What you are asked to do: A verbatim repetition of the data below is requested, without images.
(Record set Opens)
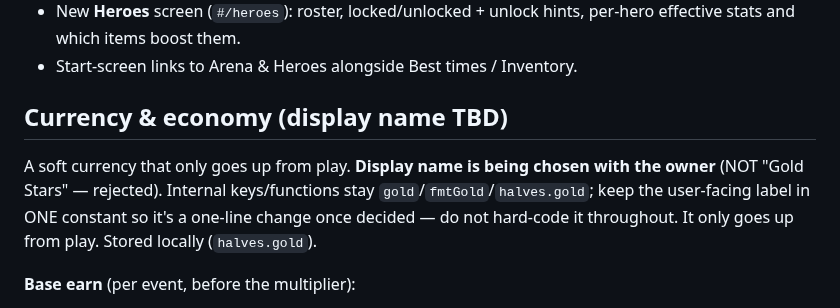
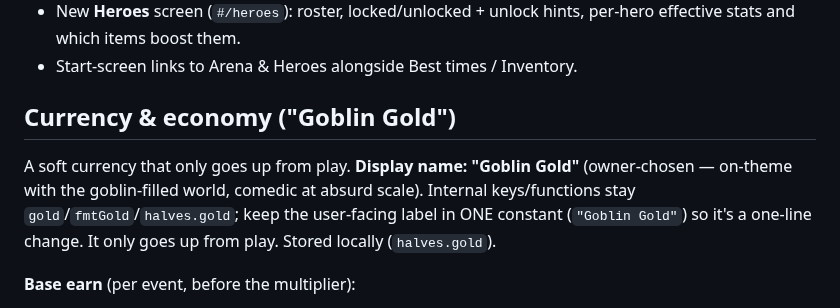
Before and after one commit to 00-1/halves, a Markdown page: docs/agent/DESIGN-heroes.md, the part around the change. Drawn GitHub-style.

Commit message:
Planning: currency name locked — "Goblin Gold" (owner-chosen)
On-theme with the goblin-filled world, comedic at absurd scale; keeps the Gold
lineage (internal gold/fmtGold/halves.gold unchanged, display label one constant).

Co-Authored-By: Claude Opus 4.8 (1M context) <noreply@anthropic.com>
Claude-Session: https://claude.ai/code/session_01KYKXeHzzZhZQ5EXuQE1Hao

```diff
--- a/docs/agent/DESIGN-heroes.md
+++ b/docs/agent/DESIGN-heroes.md
@@ -153,14 +153,13 @@ advantage + perfect perf).
   per-hero effective stats and which items boost them.
 - Start-screen links to Arena & Heroes alongside Best times / Inventory.
 
-## Currency & economy (display name TBD)
+## Currency & economy ("Goblin Gold")
 
-A soft currency that only goes up from play. **Display name is being chosen with
-the owner** (NOT "Gold Stars" — rejected). Internal keys/functions stay
-`gold`/`fmtGold`/`halves.gold`; keep the user-facing label in ONE constant so it's
-a one-line change once decided — do not hard-code it throughout. It only goes up
-from play. Stored
-locally (`halves.gold`).
+A soft currency that only goes up from play. **Display name: "Goblin Gold"**
+(owner-chosen — on-theme with the goblin-filled world, comedic at absurd scale).
+Internal keys/functions stay `gold`/`fmtGold`/`halves.gold`; keep the user-facing
+label in ONE constant (`"Goblin Gold"`) so it's a one-line change. It only goes up
+from play. Stored locally (`halves.gold`).
 
 **Base earn** (per event, before the multiplier):
 - per cleanly-solved question: `2 + speedBonus` (faster vs the mode's `masterSecs`
```
Also changed, not shown: docs/agent/BACKLOG.md (+3 -4 lines).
(Record set Closes)
Your solution:
Before and after one commit to 00-1/halves, a Markdown page: docs/agent/DESIGN-heroes.md, the part around the change. Drawn GitHub-style.

Commit message:
Planning: currency name locked — "Goblin Gold" (owner-chosen)
On-theme with the goblin-filled world, comedic at absurd scale; keeps the Gold
lineage (internal gold/fmtGold/halves.gold unchanged, display label one constant).

Co-Authored-By: Claude Opus 4.8 (1M context) <noreply@anthropic.com>
Claude-Session: https://claude.ai/code/session_01KYKXeHzzZhZQ5EXuQE1Hao

```diff
--- a/docs/agent/DESIGN-heroes.md
+++ b/docs/agent/DESIGN-heroes.md
@@ -153,14 +153,13 @@ advantage + perfect perf).
   per-hero effective stats and which items boost them.
 - Start-screen links to Arena & Heroes alongside Best times / Inventory.
 
-## Currency & economy (display name TBD)
+## Currency & economy ("Goblin Gold")
 
-A soft currency that only goes up from play. **Display name is being chosen with
-the owner** (NOT "Gold Stars" — rejected). Internal keys/functions stay
-`gold`/`fmtGold`/`halves.gold`; keep the user-facing label in ONE constant so it's
-a one-line change once decided — do not hard-code it throughout. It only goes up
-from play. Stored
-locally (`halves.gold`).
+A soft currency that only goes up from play. **Display name: "Goblin Gold"**
+(owner-chosen — on-theme with the goblin-filled world, comedic at absurd scale).
+Internal keys/functions stay `gold`/`fmtGold`/`halves.gold`; keep the user-facing
+label in ONE constant (`"Goblin Gold"`) so it's a one-line change. It only goes up
+from play. Stored locally (`halves.gold`).
 
 **Base earn** (per event, before the multiplier):
 - per cleanly-solved question: `2 + speedBonus` (faster vs the mode's `masterSecs`
```
Also changed, not shown: docs/agent/BACKLOG.md (+3 -4 lines).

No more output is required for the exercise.